If cancer is the king of diseases, then perhaps it’s not too far-fetched to claim that cervical cancer is the rightful queen, especially in developing countries.
Statistics will back this up. The World Cancer Research Fund International said 84% of cervical cancer cases occur in less developed countries. In the Philippines, more than 6,000 new cases are diagnosed yearly.
Although early sexual activity and having many sexual partners contribute to cervical cancer, the disease may also be one of the side effects of smoking, a weak immune system, being overweight, or a diet low in fruits and vegetables, according to the American Cancer Society (ACS).Ceremonial vaccination at Addition Hills Integrated School in Mandaluyong
An important risk factor is being infected with the human papilloma virus (HPV). This is the same virus that causes warts or papillomas which are non-cancerous tumors. Many women have no problem dealing with the virus. In others, however, HPV survives for years and leads to cervical cancer.DepEd and DOH representatives together with Mandaluyong City local government officials
The good news is there is an effective way to prevent an HPV infection which the Department of Health (DOH) said is responsible for 99% of cervical cancer cases in women. The answer lies in HPV vaccination. This simple measure protects both men and women from cervical cancer and can be started as early as age 9. The ACS said the vaccine works best in preteens and is usually given at age 11 or 12.
Among the lucky recipients of the expensive HPV vaccine were 180 Grade IV female students of Addition Hills Integrated School in Mandaluyong City who stood up against cervical cancer yesterday. This was done with the help of the DOH which launched its school-based HPV immunization program.The inaugural vaccination activity was conducted in collaboration with the Department of Education and the Department of Interior and Local Government. MSD Gardasil – vaccine is used in this event, according to Hon. Congresswoman Queenie Gonzales.
“Shifting the HPV vaccination from a community-based to a school-based approach enables us to provide vaccination services to a ‘catch’ population. We will be able Io reach high coverage and dropout rate will be minimized. School health settings will provide good opportunities to integrate vaccine delivery with other health interventions like health information and warnings against tobacco and drug use,” explained DOH Secretary Dr. Paulyn Jean Rosell-Ubial.
“Making modern health care solutions more readily available for people has always been one of the thrusts of the local government, especially when it comes to preventing unnecessary suffering. Hence, we fully support the HPV vaccination program,” added Mandaluyong City Mayor Carmelita Abalos.
Mandaluyong Congresswoman Queenie Gonzales further underscored the significance of vaccination in upholding the health and quality of life of the family.“Women have always been at the heart of the Filipino family and society.
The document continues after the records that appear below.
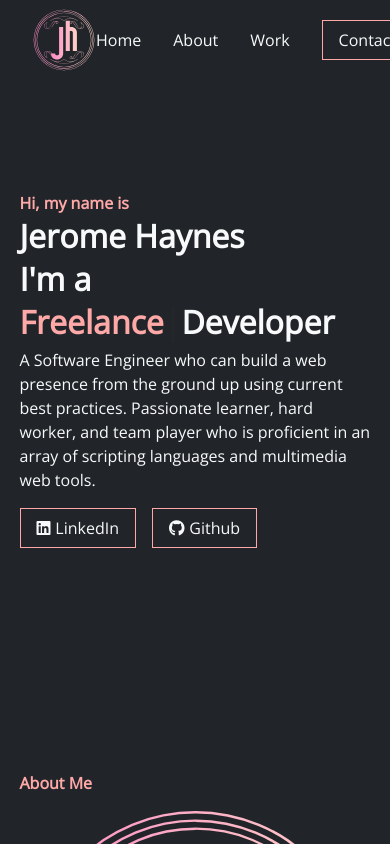
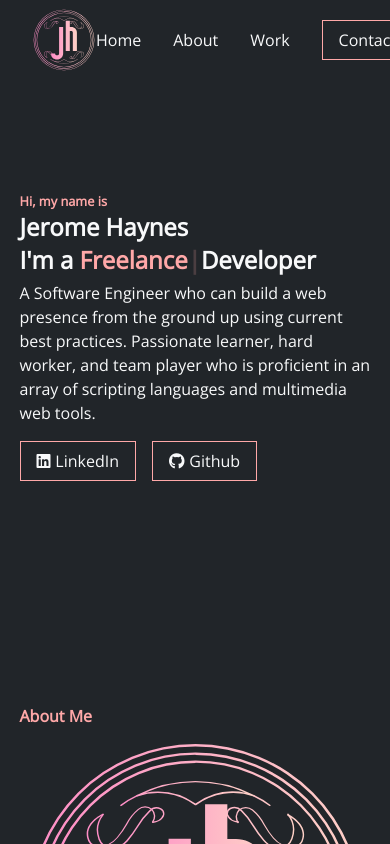
Before and after one commit to dev-rome/v1, a React (Create React App) app: page / in a window 390 px wide. Shown: the top 844 px of the page. Built offline with nearby package versions, Linux system fonts and the light colour scheme.

Commit message:
resize title

```diff
--- a/src/section/Hero.css
+++ b/src/section/Hero.css
@@ -46,7 +46,11 @@
 
 @media (max-width: 768px) {
 
+    .hero__title--small {
+        font-size: .8rem;
+    }
+
     .hero__title--big {
-        font-size: 2rem;
+        font-size: 1.5rem;
     }
 }
--- a/src/section/Hero.js
+++ b/src/section/Hero.js
@@ -7,11 +7,7 @@ const HeroSection = () => {
 
   useEffect(() => {
     const typed = new Typed(typedRef.current, {
-      strings: [
-        "Front-End",
-        "Full-Stack",
-        "Freelance",
-      ],
+      strings: ["Front-End", "Full-Stack", "Freelance"],
       typeSpeed: 50,
       backSpeed: 50,
       backDelay: 1500,
```
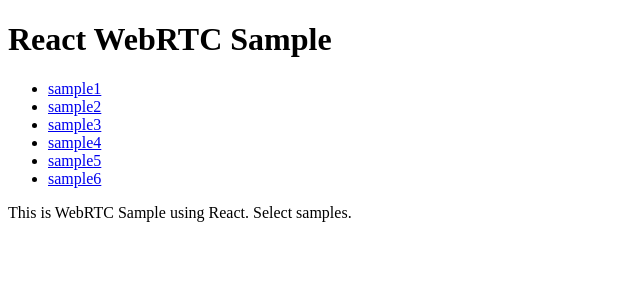
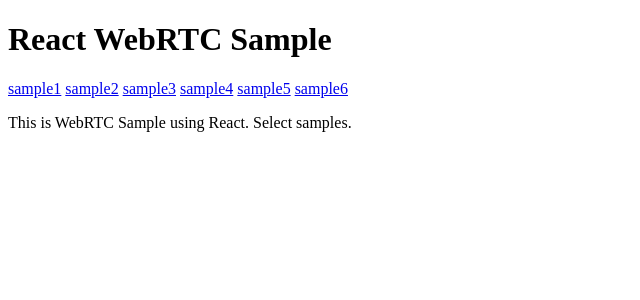
Before and after one commit to macinjoke/react-webrtc-sample, a React app: page / in a window 1280 px wide. Shown: the top 300 px of the page, without its empty margins (0-640 px from the left). Built offline with nearby package versions, Linux system fonts and the light colour scheme; the HTML template or start-up script is replaced by a standard one.

Commit message:
not use list at samples

```diff
--- a/src/components/App.tsx
+++ b/src/components/App.tsx
@@ -13,26 +13,30 @@ const App: React.FC = () => (
     <Link to="/" style={{ textDecoration: 'none', color: 'black' }}>
       <h1>React WebRTC Sample</h1>
     </Link>
-    <ul>
-      <li>
+    <span>
+      {' '}
       <Link to="/sample1">sample1</Link>
-      </li>
-      <li>
+    </span>
+    <span>
+      {' '}
       <Link to="/sample2">sample2</Link>
-      </li>
-      <li>
+    </span>
+    <span>
+      {' '}
       <Link to="/sample3">sample3</Link>
-      </li>
-      <li>
+    </span>
+    <span>
+      {' '}
       <Link to="/sample4">sample4</Link>
-      </li>
-      <li>
+    </span>
+    <span>
+      {' '}
       <Link to="/sample5">sample5</Link>
-      </li>
-      <li>
+    </span>
+    <span>
+      {' '}
       <Link to="/sample6">sample6</Link>
-      </li>
-    </ul>
+    </span>
     <Route exact path="/" component={Top} />
     <Route path="/sample1" component={Sample1} />
     <Route path="/sample2" component={Sample2} />
```
Lines whose indentation alone changed are shown as unchanged.
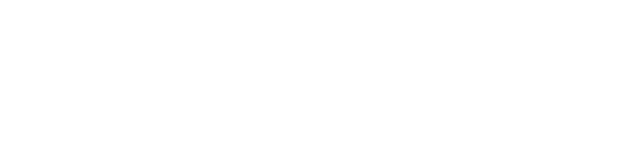
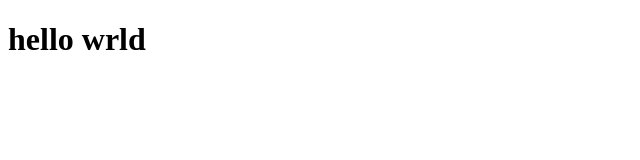
Before and after one commit to gabrielfxz/curso-git-e-github, a plain HTML site: page index.html in a window 1280 px wide. Shown: the whole page, without its empty margins (0-640 px from the left). Drawn offline with Linux system fonts and the light colour scheme.

```diff
--- a/index.html
+++ b/index.html
@@ -7,6 +7,6 @@
     <title>Curso de Git e GitHub</title>
 </head>
 <body>
-
+    <h1>hello wrld</h1>
 </body>
 </html>
```
Also changed, not shown: 1 other file.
They are our mothers, sisters, and daughters. We must ensure their protection against diseases such as cervical cancer. Bringing the vaccines to school, where the target beneficiaries are, helps in intensifying the effort,” she concluded.